**TASK TO COMPLETE:** Would you write out the entries below word for word, omitting the pictures?

**SUPPLIED MATERIAL:**
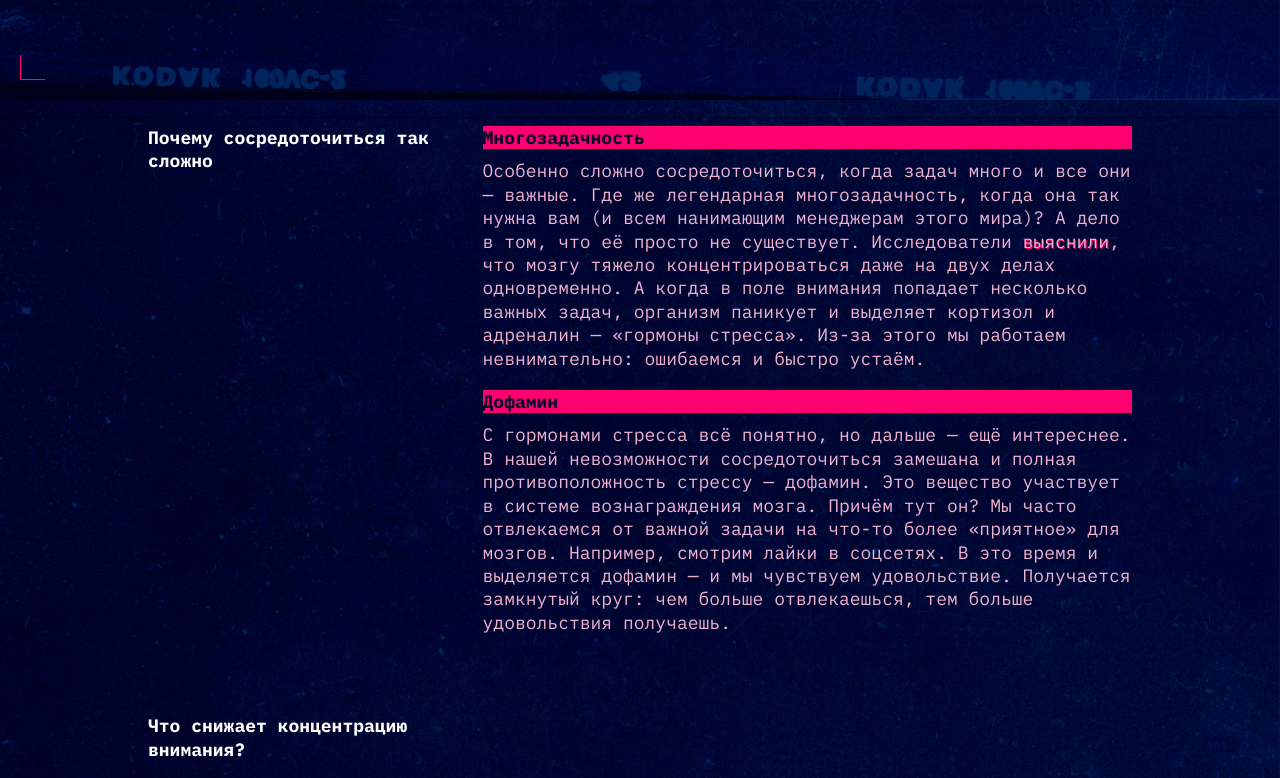
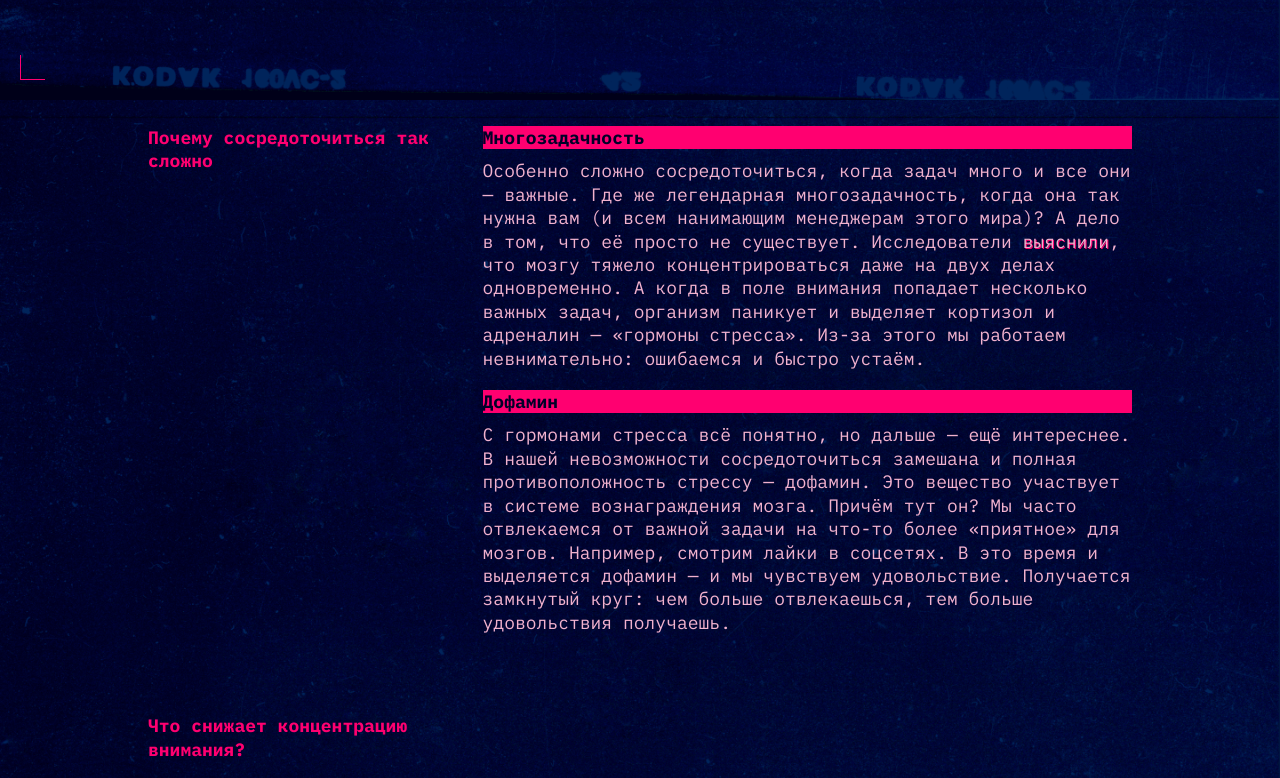
Before and after one commit to sladkiy-bybaleh/slozhno-sosredotochitsya, a plain HTML site: page index.html in a window 1280 px wide. Shown: the part 700-1478 px from the top of the page. Drawn offline with Linux system fonts and the dark colour scheme.

Commit message:
устранение ошибок 1

```diff
--- a/styles/dark.css
+++ b/styles/dark.css
@@ -42,6 +42,7 @@
     --primary-color: #000028;
     --main-background-image: url(../images/cover-image-dark.png);
     --accent-color: #ff0070;
+    --color-text-titel: #ff0070;
     --menu-button-color: #ff0070;
     --color-menu: #ff007066;
     --link-color: #ff0070;
```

**WRITTEN SOLUTION:**
Before and after one commit to sladkiy-bybaleh/slozhno-sosredotochitsya, a plain HTML site: page index.html in a window 1280 px wide. Shown: the part 700-1478 px from the top of the page. Drawn offline with Linux system fonts and the dark colour scheme.

Commit message:
устранение ошибок 1

```diff
--- a/styles/dark.css
+++ b/styles/dark.css
@@ -42,6 +42,7 @@
     --primary-color: #000028;
     --main-background-image: url(../images/cover-image-dark.png);
     --accent-color: #ff0070;
+    --color-text-titel: #ff0070;
     --menu-button-color: #ff0070;
     --color-menu: #ff007066;
     --link-color: #ff0070;
```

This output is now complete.